Records from a data collection:
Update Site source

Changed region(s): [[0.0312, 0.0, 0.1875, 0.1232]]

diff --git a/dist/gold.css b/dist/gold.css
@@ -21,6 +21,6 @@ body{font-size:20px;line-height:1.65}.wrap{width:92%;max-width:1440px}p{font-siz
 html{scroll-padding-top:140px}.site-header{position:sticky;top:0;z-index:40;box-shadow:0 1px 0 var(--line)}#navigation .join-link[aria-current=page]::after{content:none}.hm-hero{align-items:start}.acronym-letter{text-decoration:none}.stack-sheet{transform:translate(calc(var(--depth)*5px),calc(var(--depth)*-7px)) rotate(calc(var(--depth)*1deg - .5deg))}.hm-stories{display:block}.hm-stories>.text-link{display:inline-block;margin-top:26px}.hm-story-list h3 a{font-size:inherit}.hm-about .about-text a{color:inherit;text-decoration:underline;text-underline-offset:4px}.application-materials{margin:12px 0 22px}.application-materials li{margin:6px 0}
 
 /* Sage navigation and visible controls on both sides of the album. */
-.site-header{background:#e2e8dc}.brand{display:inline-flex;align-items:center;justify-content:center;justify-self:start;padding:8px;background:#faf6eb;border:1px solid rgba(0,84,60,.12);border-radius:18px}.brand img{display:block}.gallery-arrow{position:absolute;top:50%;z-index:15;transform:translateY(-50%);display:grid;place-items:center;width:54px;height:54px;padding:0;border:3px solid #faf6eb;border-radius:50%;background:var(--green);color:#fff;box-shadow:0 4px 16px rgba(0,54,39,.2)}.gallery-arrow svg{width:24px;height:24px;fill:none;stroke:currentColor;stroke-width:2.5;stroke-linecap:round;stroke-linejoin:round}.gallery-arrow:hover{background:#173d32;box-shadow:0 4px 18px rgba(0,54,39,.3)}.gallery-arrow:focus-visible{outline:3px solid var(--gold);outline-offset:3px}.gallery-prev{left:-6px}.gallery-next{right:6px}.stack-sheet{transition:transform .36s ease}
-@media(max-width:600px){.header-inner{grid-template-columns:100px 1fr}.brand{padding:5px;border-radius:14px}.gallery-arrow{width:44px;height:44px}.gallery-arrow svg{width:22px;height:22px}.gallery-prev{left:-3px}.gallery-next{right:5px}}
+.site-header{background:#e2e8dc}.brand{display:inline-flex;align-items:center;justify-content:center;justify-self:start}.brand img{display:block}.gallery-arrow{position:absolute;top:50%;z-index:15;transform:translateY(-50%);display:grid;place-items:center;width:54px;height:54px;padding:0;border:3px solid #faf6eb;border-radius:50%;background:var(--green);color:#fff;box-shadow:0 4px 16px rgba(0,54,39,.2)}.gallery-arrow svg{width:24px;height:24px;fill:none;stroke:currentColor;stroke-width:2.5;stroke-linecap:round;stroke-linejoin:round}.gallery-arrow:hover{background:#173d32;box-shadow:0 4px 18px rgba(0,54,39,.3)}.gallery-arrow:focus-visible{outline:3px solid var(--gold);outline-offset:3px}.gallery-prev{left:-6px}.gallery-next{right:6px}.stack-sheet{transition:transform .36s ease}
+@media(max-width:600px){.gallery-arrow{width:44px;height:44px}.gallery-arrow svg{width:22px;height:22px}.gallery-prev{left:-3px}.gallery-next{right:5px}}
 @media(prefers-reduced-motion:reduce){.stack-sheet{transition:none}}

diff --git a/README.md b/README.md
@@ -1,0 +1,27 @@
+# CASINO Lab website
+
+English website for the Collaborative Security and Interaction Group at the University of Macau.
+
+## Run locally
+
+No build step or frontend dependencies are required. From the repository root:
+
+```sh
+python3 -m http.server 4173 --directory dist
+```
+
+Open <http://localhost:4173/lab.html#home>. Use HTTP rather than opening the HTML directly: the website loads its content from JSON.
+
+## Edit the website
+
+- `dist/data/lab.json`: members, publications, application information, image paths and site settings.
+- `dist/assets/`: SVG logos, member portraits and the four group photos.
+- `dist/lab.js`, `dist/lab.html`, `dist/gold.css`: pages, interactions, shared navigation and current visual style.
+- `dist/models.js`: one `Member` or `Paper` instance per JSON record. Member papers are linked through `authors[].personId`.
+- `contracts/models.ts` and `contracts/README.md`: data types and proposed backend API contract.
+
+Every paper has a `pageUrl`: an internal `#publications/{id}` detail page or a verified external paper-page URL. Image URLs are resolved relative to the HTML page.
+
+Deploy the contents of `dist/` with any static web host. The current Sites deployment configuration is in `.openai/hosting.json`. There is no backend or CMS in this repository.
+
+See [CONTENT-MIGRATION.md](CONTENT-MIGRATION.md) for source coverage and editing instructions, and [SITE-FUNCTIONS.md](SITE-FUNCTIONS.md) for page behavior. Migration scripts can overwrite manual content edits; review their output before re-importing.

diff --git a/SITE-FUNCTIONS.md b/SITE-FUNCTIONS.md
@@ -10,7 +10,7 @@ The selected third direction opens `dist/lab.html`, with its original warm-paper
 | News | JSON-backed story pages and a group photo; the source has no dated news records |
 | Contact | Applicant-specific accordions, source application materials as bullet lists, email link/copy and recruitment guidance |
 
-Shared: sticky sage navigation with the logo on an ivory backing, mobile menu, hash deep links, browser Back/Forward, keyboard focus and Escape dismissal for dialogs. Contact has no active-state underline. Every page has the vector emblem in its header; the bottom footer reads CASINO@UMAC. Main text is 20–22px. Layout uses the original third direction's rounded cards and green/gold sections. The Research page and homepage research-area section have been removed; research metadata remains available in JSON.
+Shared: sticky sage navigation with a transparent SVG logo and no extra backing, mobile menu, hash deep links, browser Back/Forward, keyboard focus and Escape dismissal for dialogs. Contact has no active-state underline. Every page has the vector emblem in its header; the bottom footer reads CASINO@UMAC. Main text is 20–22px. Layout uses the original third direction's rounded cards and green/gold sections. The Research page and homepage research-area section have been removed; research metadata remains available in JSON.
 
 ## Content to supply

...

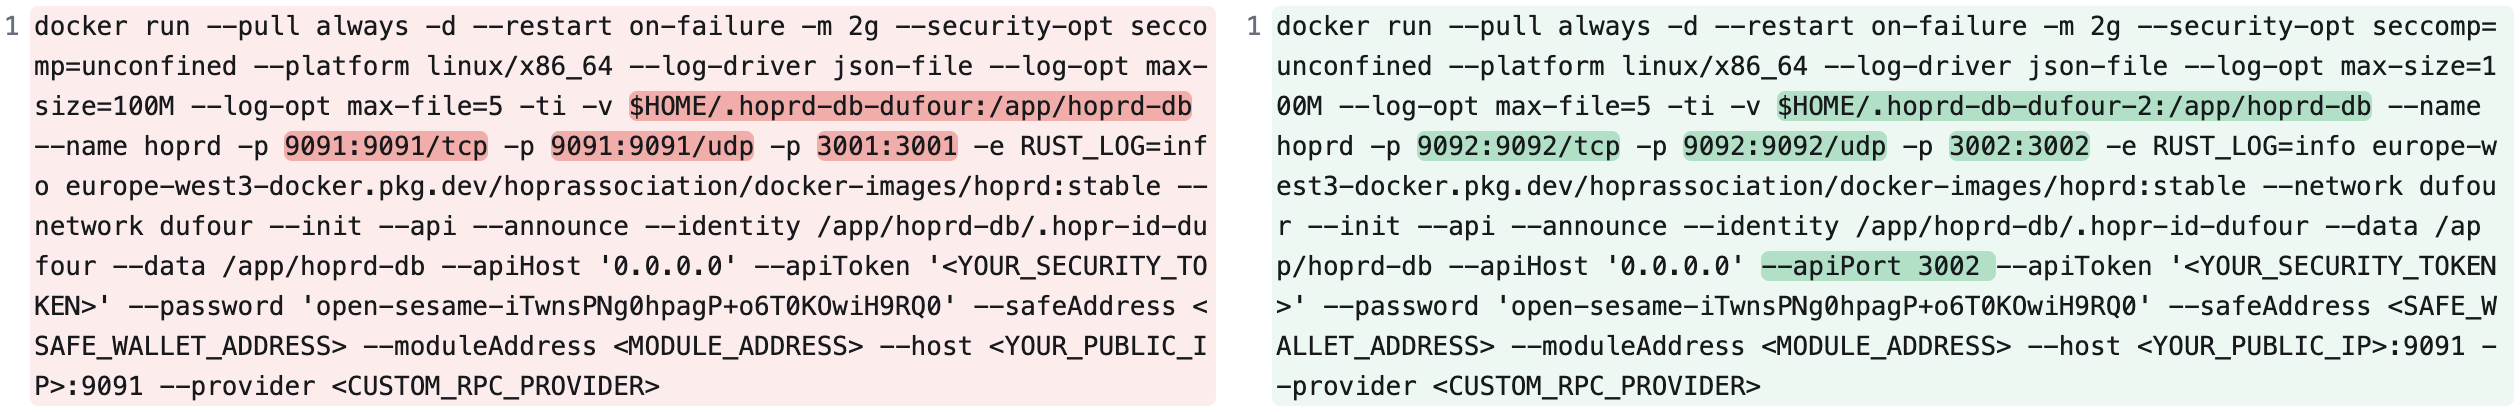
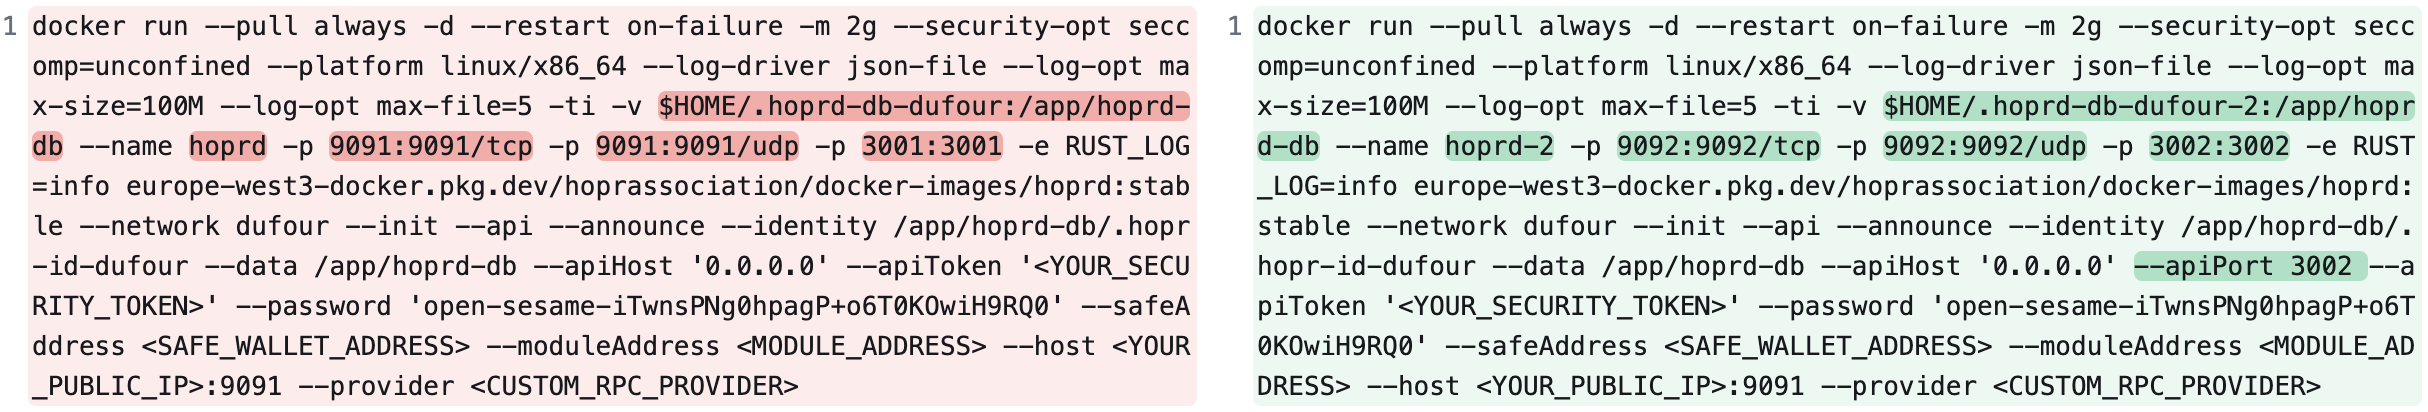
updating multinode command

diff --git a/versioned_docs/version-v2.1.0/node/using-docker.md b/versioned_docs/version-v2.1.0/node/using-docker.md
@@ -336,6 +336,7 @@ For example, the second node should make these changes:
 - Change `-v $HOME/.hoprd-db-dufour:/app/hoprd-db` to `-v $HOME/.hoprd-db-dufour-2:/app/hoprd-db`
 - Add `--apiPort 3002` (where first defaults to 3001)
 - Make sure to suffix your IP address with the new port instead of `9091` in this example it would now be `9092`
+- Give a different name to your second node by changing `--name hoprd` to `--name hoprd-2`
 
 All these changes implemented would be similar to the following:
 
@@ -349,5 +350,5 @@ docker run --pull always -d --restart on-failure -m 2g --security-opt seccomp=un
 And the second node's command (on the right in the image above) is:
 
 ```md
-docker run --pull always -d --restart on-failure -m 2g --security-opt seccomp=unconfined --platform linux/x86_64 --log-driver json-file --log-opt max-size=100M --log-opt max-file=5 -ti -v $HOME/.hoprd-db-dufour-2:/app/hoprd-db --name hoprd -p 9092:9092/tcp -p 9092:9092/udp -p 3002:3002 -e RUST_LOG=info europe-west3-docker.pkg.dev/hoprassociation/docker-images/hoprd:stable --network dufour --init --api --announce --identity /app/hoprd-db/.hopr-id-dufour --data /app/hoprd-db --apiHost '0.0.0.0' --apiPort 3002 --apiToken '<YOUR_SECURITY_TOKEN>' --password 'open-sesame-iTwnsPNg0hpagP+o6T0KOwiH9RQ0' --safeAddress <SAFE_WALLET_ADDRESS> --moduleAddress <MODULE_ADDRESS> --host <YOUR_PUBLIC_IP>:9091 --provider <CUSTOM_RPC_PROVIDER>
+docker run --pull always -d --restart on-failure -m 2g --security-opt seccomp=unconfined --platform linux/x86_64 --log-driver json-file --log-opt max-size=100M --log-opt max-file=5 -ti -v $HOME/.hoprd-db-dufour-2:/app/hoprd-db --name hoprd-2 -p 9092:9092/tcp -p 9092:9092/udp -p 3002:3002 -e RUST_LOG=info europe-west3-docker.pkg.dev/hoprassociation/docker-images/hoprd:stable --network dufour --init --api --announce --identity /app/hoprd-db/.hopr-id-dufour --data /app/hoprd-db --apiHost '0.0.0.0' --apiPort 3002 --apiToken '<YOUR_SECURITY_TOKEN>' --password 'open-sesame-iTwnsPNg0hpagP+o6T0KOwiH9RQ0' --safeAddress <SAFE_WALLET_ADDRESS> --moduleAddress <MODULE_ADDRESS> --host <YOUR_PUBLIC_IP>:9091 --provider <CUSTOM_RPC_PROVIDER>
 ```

» Task:
Could you restate, word for word, the lines above from the one with "in this repository." to the one with "-Shared: sticky sage", both included?

» Solved exercise:
+Deploy the contents of `dist/` with any static web host. The current Sites deployment configuration is in `.openai/hosting.json`. There is no backend or CMS in this repository.
+
+See [CONTENT-MIGRATION.md](CONTENT-MIGRATION.md) for source coverage and editing instructions, and [SITE-FUNCTIONS.md](SITE-FUNCTIONS.md) for page behavior. Migration scripts can overwrite manual content edits; review their output before re-importing.

diff --git a/SITE-FUNCTIONS.md b/SITE-FUNCTIONS.md
@@ -10,7 +10,7 @@ The selected third direction opens `dist/lab.html`, with its original warm-paper
 | News | JSON-backed story pages and a group photo; the source has no dated news records |
 | Contact | Applicant-specific accordions, source application materials as bullet lists, email link/copy and recruitment guidance |
 
-Shared: sticky sage navigation with the logo on an ivory backing, mobile menu, hash deep links, browser Back/Forward, keyboard focus and Escape dismissal for dialogs. Contact has no active-state underline. Every page has the vector emblem in its header; the bottom footer reads CASINO@UMAC. Main text is 20–22px. Layout uses the original third direction's rounded cards and green/gold sections. The Research page and homepage research-area section have been removed; research metadata remains available in JSON.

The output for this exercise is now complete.